The house is not perfect; the pine floors needed to be covered with removable foil due to something that was on them from the previous tenants; and, the house is on the side of town which is closer to the bay and the main street, which means boat fuel, and , on weekends, traffic fumes. But it’s a vast improvement on where I was, and I can open the windows and to take advantage of the sea breeze. It’s lovely. It even has a bathroom, which was newly renovated, meaning that I didn’t have to tackle the previous tenants fragrance chemicals. This house, like my last two rentals, meets most of the criteria from the doctor’s list.
A friend has purchased a block of land, my name is on the title, and, it’s here that I hope to build a low-toxic home next year. Once it’s built, I’ll be paying my share the same as if I am paying rent. The property backs onto a National Reserve.
One of our goals is to have a cottage out back. This will be used as emergency accommodation for people who find themselves in the situation that Katherine I have found ourselves in. Or as emergency bushfire relief accommodation for people sensitive to chemicals who have been displaced by bushfire.
I still attend classes at VU; and I’m lucky enough that they have made the classes fragrance free and put in an air-purifier in the room. There’s a sign on the door that reminds people that it’s a fragrance free area. And the teacher sends out emails reminding people the days before classes to please consider my needs and not use spray type products or chemical based fragrances.

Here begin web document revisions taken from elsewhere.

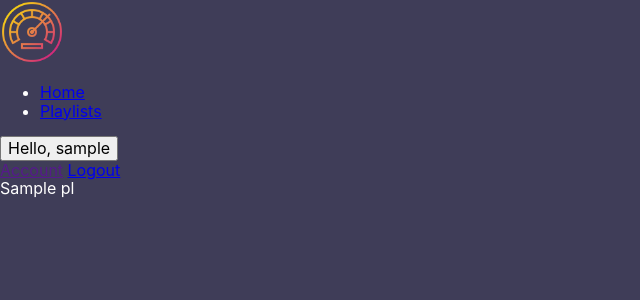
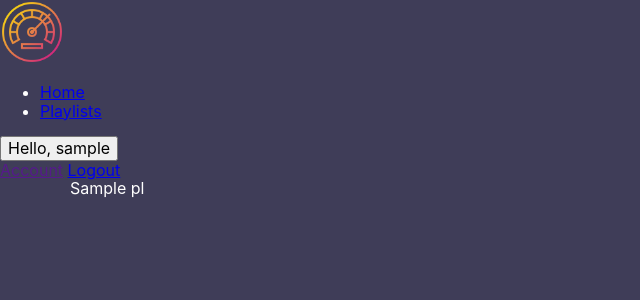
Before and after one commit to vitokorn/discover-mobily, a Flask app: template templates/playlists.html in a window 1280 px wide. Shown: the top 300 px of the page, without its empty margins (0-640 px from the left). Run offline with Flask 2, Linux system fonts and the light colour scheme; the visitor is signed in with stand-in values (Sample User, id 1); tables that the repository leaves empty hold one stand-in row (values such as "Sample post"); the template is opened without the code that fills it: values that come from a table or form of the project are taken from there, most other values are stand-ins (such as "Sample title", 1, 10 or a date in 2020); some libraries are stand-ins or nearby versions.

Commit message:
added row and container

```diff
--- a/templates/playlists.html
+++ b/templates/playlists.html
@@ -1,16 +1,16 @@
 {% extends 'base.html' %}
 {% block title %}  {% endblock %}
 {% block content %}
-        <div style="column-gap: 16px; column-count: 3;">
+        <div style="column-gap: 16px; column-count: 3;" class="container">
         {% for p in pl %}
             <div id="{{ p['id'] }}" onclick="initElement('{{ p['id'] }}')">{{ p['name'] }}</div>
         {% endfor %}
         </div>
     <br>
     <br>
-        <div id="playlist" class="row con2">
+        <div id="playlist" class="container con2">
         </div>
-        <div id="tracks" class="row con2">
+        <div id="tracks" class="container con2">
 
         </div>
     <script>
```
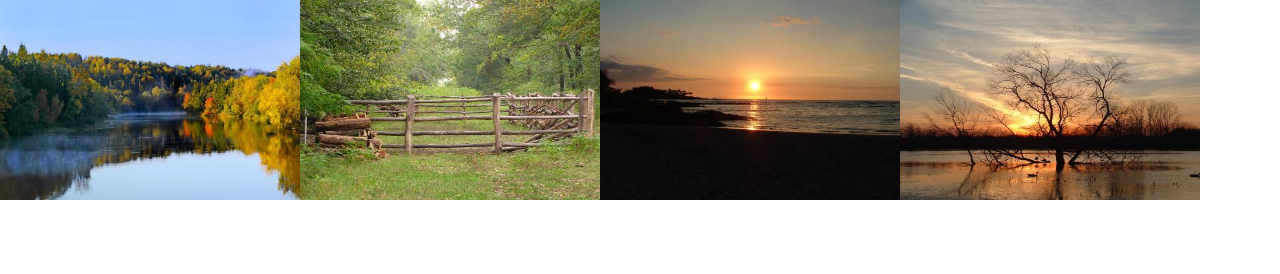
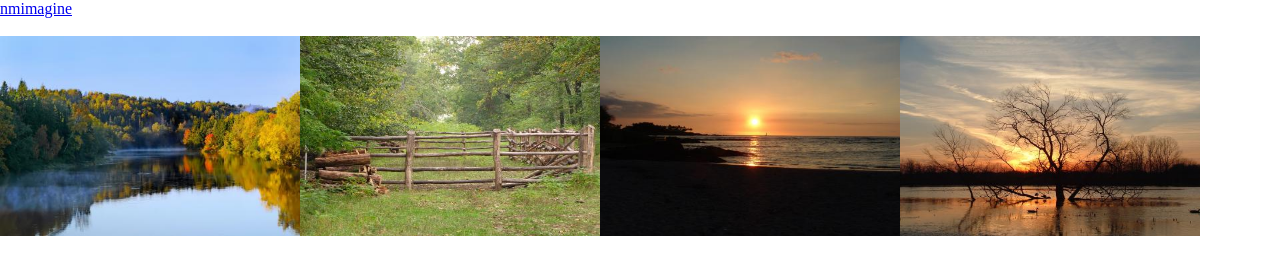
Before and after one commit to nmimagine/Markimago, a plain HTML site: page index.html in a window 1280 px wide. Drawn offline with Linux system fonts and the light colour scheme.

Commit message:
update with anchor support

```diff
--- a/index.html
+++ b/index.html
@@ -19,6 +19,8 @@
             </style>
         </head>
         <body>
+            <a name="nmimagine">nmimagine</a><br /><br />
+
             <img name="lake" />
             <img name="stable" />
             <img name="sunset" />
@@ -32,7 +34,8 @@
                         "lake" : "sample/lake.jpg",
                         "stable" : "sample/stable.jpg",
                         "sunset" : "sample/sunset.jpg",
-                        "tree among water" : "sample/tree_lake.jpg"
+                        "tree among water" : "sample/tree_lake.jpg",
+                        "nmimagine" : "http://nmimagine.blogspot.com/"
                     });
                 // Apply for all image, remove alt attribute, show title
                 Markimago.mark({title : true, alt : false});
--- a/markimago.js
+++ b/markimago.js
@@ -8,10 +8,6 @@
 var Markimago = {
     createMarker : function(marks){
         this.marks = marks;
-    },
-    ready : function(func){
-        document.addEventListener( "DOMContentLoaded", func, false);
-        window.onload = func;
     },
     mark : function(options){
         var defaultopt = {alt : true, title : true};
@@ -43,6 +39,24 @@ var Markimago = {
 
                     }
                 }
+
+                var a = document.getElementsByTagName("a");
+                for(var i = 0; i < a.length; i++){
+                    if(a[i].getAttribute("name") == m){
+                        document.getElementsByTagName("a")[i].setAttribute("href", Markimago.marks[m]);
+
+                        if(options.title == true)
+                        {
+                            document.getElementsByTagName("a")[i].setAttribute("title", m);
+                        }
+                        else if(options.title == false || options.title == undefined){
+                            document.getElementsByTagName("a")[i].setAttribute("title", "");
+                        }
+                    }
+                    else{
+
+                    }
+                }
             }
     }
 };
```
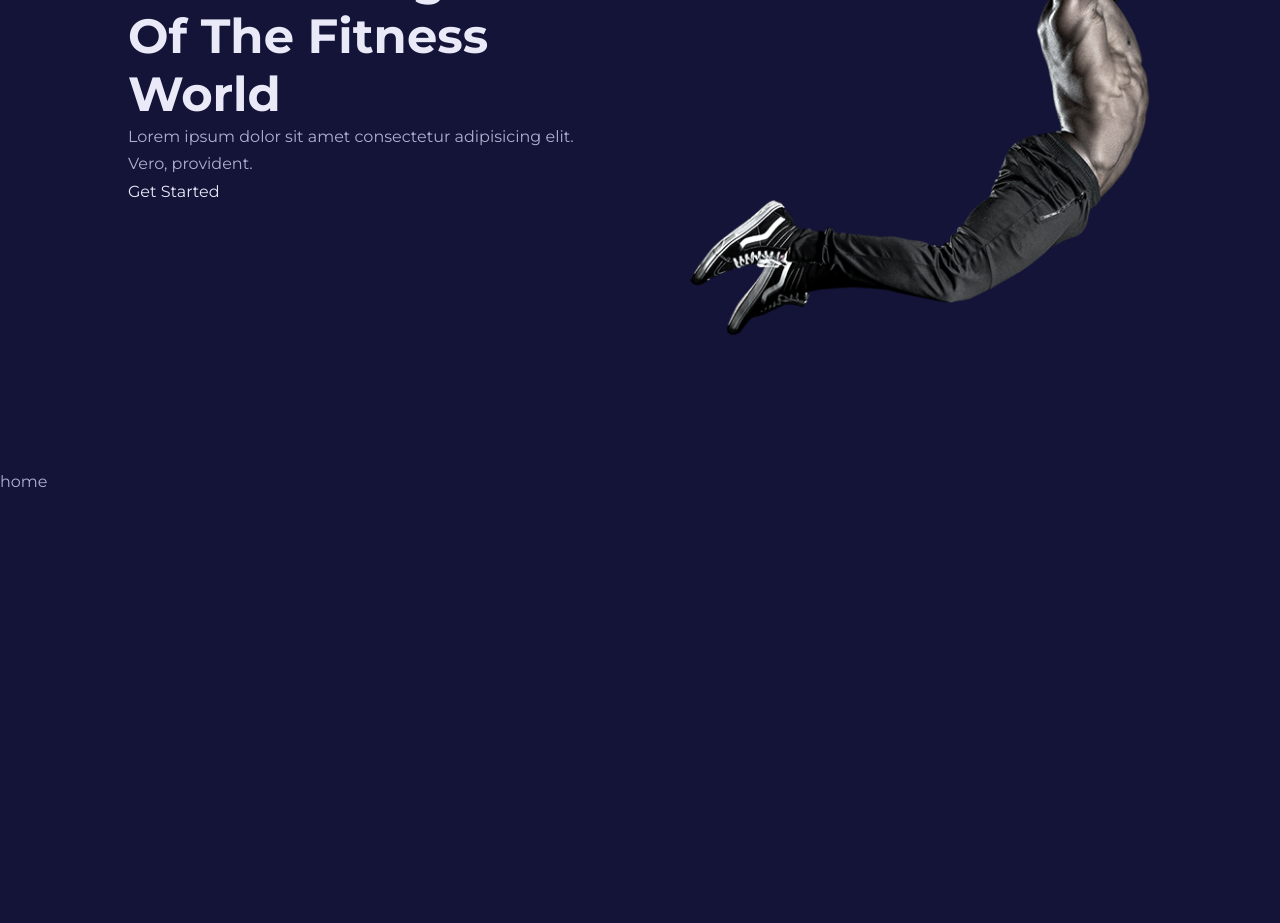
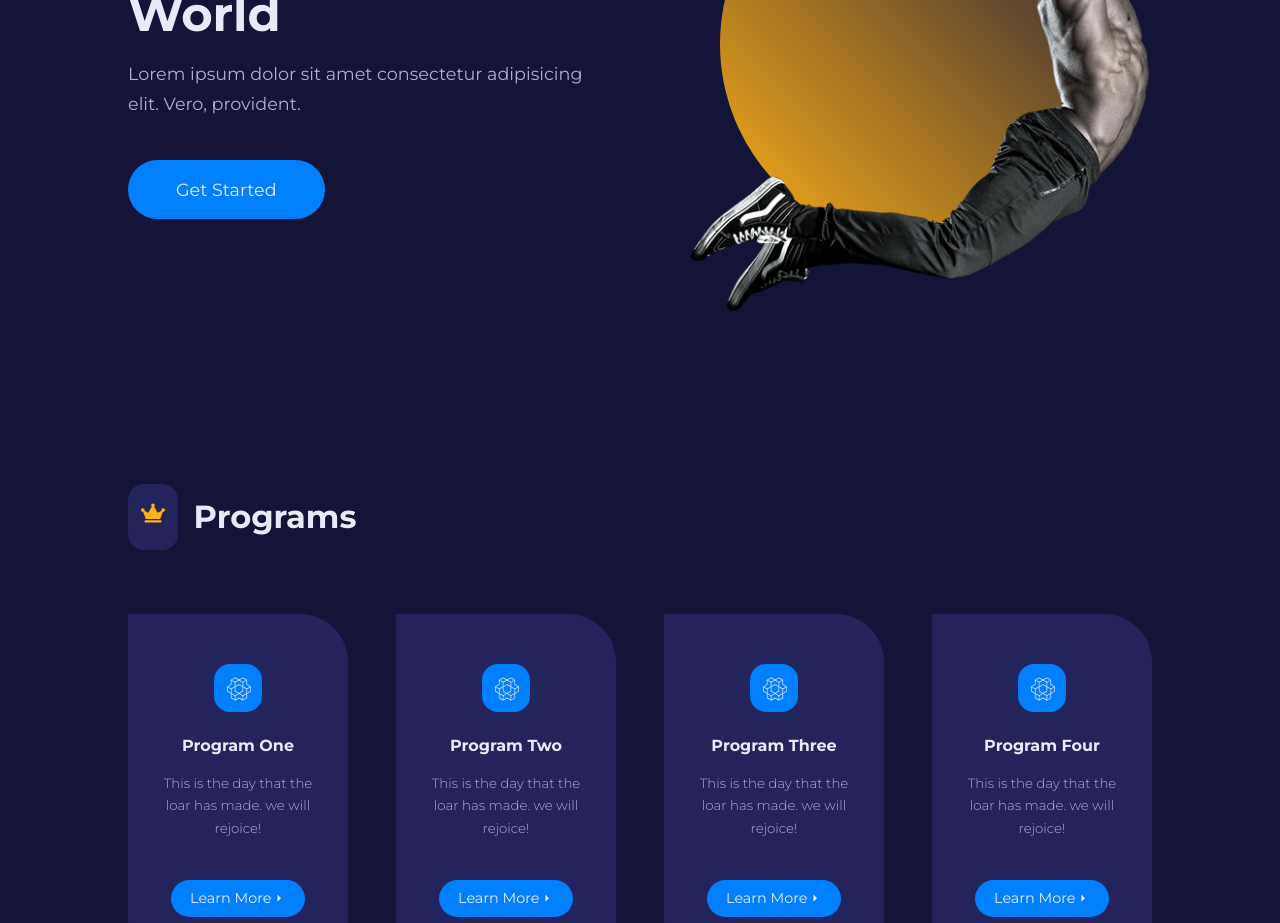
Before and after one commit to sunnya2023/FitnessUI, a React (Vite) app: page / in a window 1280 px wide. Shown: the part 380-1303 px from the top of the page. Before the commit the page ends 875 px from the top, so only its background shows below. Built offline with nearby package versions, Linux system fonts and the light colour scheme.

Commit message:
add Programs Card

```diff
--- /dev/null
+++ b/src/UI/Card.jsx
@@ -0,0 +1,5 @@
+const Card = ({ className, children }) => {
+  return <article className={`card ${className}`}>{children}</article>;
+};
+
+export default Card;
--- a/src/components/Navbar.jsx
+++ b/src/components/Navbar.jsx
@@ -1,7 +1,7 @@
 import { Link, NavLink } from "react-router-dom";
 import "./navbar.css";
 import Logo from "../images/logo.png";
-import { links } from "../data";
+import { links } from "../data.jsx";
 import { FaBars } from "react-icons/fa6";
 import { CgClose } from "react-icons/cg";
 import { useState } from "react";
--- /dev/null
+++ b/src/components/Programs.jsx
@@ -0,0 +1,32 @@
+import { Link } from "react-router-dom";
+import { programs } from "../data.jsx";
+import Card from "../UI/Card";
+import { IoMdArrowDropright } from "react-icons/io";
+import SectionHead from "./SectionHead";
+
+const Programs = () => {
+  return (
+    <section className="programs">
+      <div className="container programs__container">
+        <SectionHead title="Programs" />
+
+        <div className="programs__wrapper">
+          {programs.map(({ id, icon, title, info, path }) => {
+            return (
+              <Card className="programs__program" key={id}>
+                <span>{icon}</span>
+                <h4>{title}</h4>
+                <small>{info}</small>
+                <Link to={path} className="btn sm">
+                  Learn More <IoMdArrowDropright />
+                </Link>
+              </Card>
+            );
+          })}
+        </div>
+      </div>
+    </section>
+  );
+};
+
+export default Programs;
--- /dev/null
+++ b/src/components/SectionHead.jsx
@@ -0,0 +1,14 @@
+import { FaCrown } from "react-icons/fa";
+
+const SectionHead = ({ title }) => {
+  return (
+    <div className="section__head">
+      <span>
+        <FaCrown />
+      </span>
+      <h2>{title}</h2>
+    </div>
+  );
+};
+
+export default SectionHead;
--- a/src/data.js
+++ /dev/null
@@ -1,28 +0,0 @@
-// import { SiOpenaigym } from "react-icons/si";
-
-export const links = [
-  {
-    name: "Home",
-    path: "/",
-  },
-  {
-    name: "About",
-    path: "/about",
-  },
-  {
-    name: "Gallery",
-    path: "/gallery",
-  },
-  {
-    name: "Plans",
-    path: "/plans",
-  },
-  {
-    name: "Trainers",
-    path: "/trainers",
-  },
-  {
-    name: "Contact",
-    path: "/contact",
-  },
-];
--- /dev/null
+++ b/src/data.jsx
@@ -0,0 +1,59 @@
+import { SiOpenaigym } from "react-icons/si";
+
+export const links = [
+  {
+    name: "Home",
+    path: "/",
+  },
+  {
+    name: "About",
+    path: "/about",
+  },
+  {
+    name: "Gallery",
+    path: "/gallery",
+  },
+  {
+    name: "Plans",
+    path: "/plans",
+  },
+  {
+    name: "Trainers",
+    path: "/trainers",
+  },
+  {
+    name: "Contact",
+    path: "/contact",
+  },
+];
+
+export const programs = [
+  {
+    id: 1,
+    icon: <SiOpenaigym />,
+    title: "Program One",
+    info: "This is the day that the loar has made. we will rejoice!",
+    path: "/programs/111",
+  },
+  {
+    id: 2,
+    icon: <SiOpenaigym />,
+    title: "Program Two",
+    info: "This is the day that the loar has made. we will rejoice!",
+    path: "/programs/222",
+  },
+  {
+    id: 3,
+    icon: <SiOpenaigym />,
+    title: "Program Three",
+    info: "This is the day that the loar has made. we will rejoice!",
+    path: "/programs/333",
+  },
+  {
+    id: 4,
+    icon: <SiOpenaigym />,
+    title: "Program Four",
+    info: "This is the day that the loar has made. we will rejoice!",
+    path: "/programs/444",
+  },
+];
--- a/src/index.css
+++ b/src/index.css
@@ -70,3 +70,91 @@
   object-fit: cover;
   width: 100%;
 }
+
+.btn {
+  color: var(--color-gray-100);
+  width: fit-content;
+  margin: 0 auto;
+  background: var(--color-primary);
+  padding: 0.9rem 2rem;
+  border-radius: 1.5rem;
+}
+
+.btn:hover {
+  background: var(--color-secondary);
+  color: var(--color-gray-600);
+}
+
+.btn.lg {
+  padding: 1.2rem 3rem;
+  border-radius: 2rem;
+  font-size: 1.1rem;
+}
+
+.btn.sm {
+  padding: 0.4rem 1.2rem;
+  font-size: 0.9rem;
+}
+
+.btn.sm:hover {
+  background: var(--color-gray-100);
+}
+
+section {
+  margin-top: 10rem;
+}
+
+.section__head {
+  display: flex;
+  align-items: center;
+  gap: 1rem;
+}
+
+.section__head span {
+  background: var(--color-gray-500);
+  padding: 0.8rem;
+  border-radius: 1rem;
+  color: var(--color-secondary);
+  font-size: 1.5rem;
+}
+
+.card {
+  background: var(--color-gray-500);
+  border: 2px solid transparent;
+  text-align: center;
+  padding: 3rem 2rem;
+  border-radius: 0 3rem 0 3rem;
+  transition: all 0.3s ease;
+}
+
+.card:hover {
+  background: transparent;
+  border-color: var(--color-gray-400);
+  /* cursor: default; */
+}
+
+.card span {
+  width: 3rem;
+  height: 3rem;
+  background: var(--color-primary);
+  color: var(--color-gray-100);
+  padding: 0.8rem;
+  display: grid;
+  place-items: center;
+  margin-inline: auto;
+  font-size: 1.5rem;
+  margin-bottom: 1.5rem;
+  border-radius: 1rem;
+  transition: all 0.3s ease;
+}
+
+.card:hover span {
+  background: var(--color-secondary);
+  color: var(--color-gray-600);
+}
+
+.card small {
+  margin-top: 1rem;
+  display: block;
+  font-weight: 300;
+}
--- a/src/pages/home/Home.jsx
+++ b/src/pages/home/Home.jsx
@@ -1,11 +1,12 @@
 import Header from "../../components/Header";
+import Programs from "../../components/Programs";
 import "./home.css";
 
 const Home = () => {
   return (
     <>
       <Header />
-      home
+      <Programs />
     </>
   );
 };
--- a/src/pages/home/home.css
+++ b/src/pages/home/home.css
@@ -1,6 +1,6 @@
 .main__header {
   width: 100vw;
-  height: 100vh;
+  height: calc(100vh - 3rem);
   margin-top: 3rem;
   display: grid;
   place-items: center;
@@ -14,3 +14,65 @@
   align-items: center;
   gap: 6rem;
 }
+
+.main__header-left {
+  margin-top: -3rem;
+}
+
+.main__header-left h4 {
+  color: var(--color-secondary);
+  font-weight: 400;
+  margin-bottom: 1rem;
+}
+
+.main__header-left p {
+  margin: 1rem 0 3.5rem;
+  font-size: 1.1rem;
+}
+
+.main__header-right {
+  display: grid;
+  place-items: center;
+  position: relative;
+}
+
+.main__header-circle {
+  width: 25rem;
+  height: 25rem;
+  background: linear-gradient(45deg, var(--color-secondary), transparent);
+  border-radius: 50%;
+  position: absolute;
+  transition: all 0.3s ease;
+}
+
+.main__header-image {
+  position: relative;
+}
+
+.main__header-right:hover .main__header-circle {
+  filter: blur(15px);
+}
+
+/* Programs */
+.programs {
+  margin-top: 4rem;
+}
+
+.programs__wrapper {
+  display: grid;
+  grid-template-columns: repeat(4, 1fr);
+  gap: 3rem;
+  margin-top: 4rem;
+}
+
+.programs__program a {
+  margin-top: 2.5rem;
+  display: flex;
+  align-items: center;
+  justify-content: center;
+}
+
+.programs__program:hover a {
+  background: var(--color-secondary);
+  color: var(--color-gray-600);
+}
```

There is a notice in the student’s handbook about the situation.
And one student even wrote an article about why even people who don’t have any issues with fragrances should go fragrance free—all the time.
When I first started there, the Coordinator of Professional Writing and Editing helped me write a letter to the students, explaining what happens to me and what I need for them to do to help me.
This year, one of my teachers went to the trouble of putting all printed material into plastic slips so as to minimise ink exposure. And, Victoria University Disability Services loaned me an iPad so I can read documents and books without suffering upper respiratory symptoms from breathing in ink fumes.
You know…I was feeling a tad awful about all the trouble people were going to. I could hardly believe my eyes when I received a text, sent out to all students, saying that “all the professional writing classes are now fragrance free due to staff and students who have reported health problems with these products.”
I know, and I want you all to know that speaking up about these issues is so important.
Not just for people like Katherine and me but for so many others. For the children and for future generations. It’s a problem that affects everyone in one way or another. Please wish us luck with our housing issues. And please, for everyone’s sake, stay fragrance free.
NSW Department of Health (2002) The NSW Adult Health Survey 2002. NSW Public Health Bulletin Supplement 14: S4. December 2003
HREOC (2007) Human Rights and Equal Opportunity Commission. Guidelines: Indicators of Access to Buildings and Services
Australian Government Department of Health and Ageing Office of Chemical Safety (OCS) and National Industrial Chemicals Notification and Assessment Scheme (NICNAS) Multiple Chemical Sensitivity Review Factsheet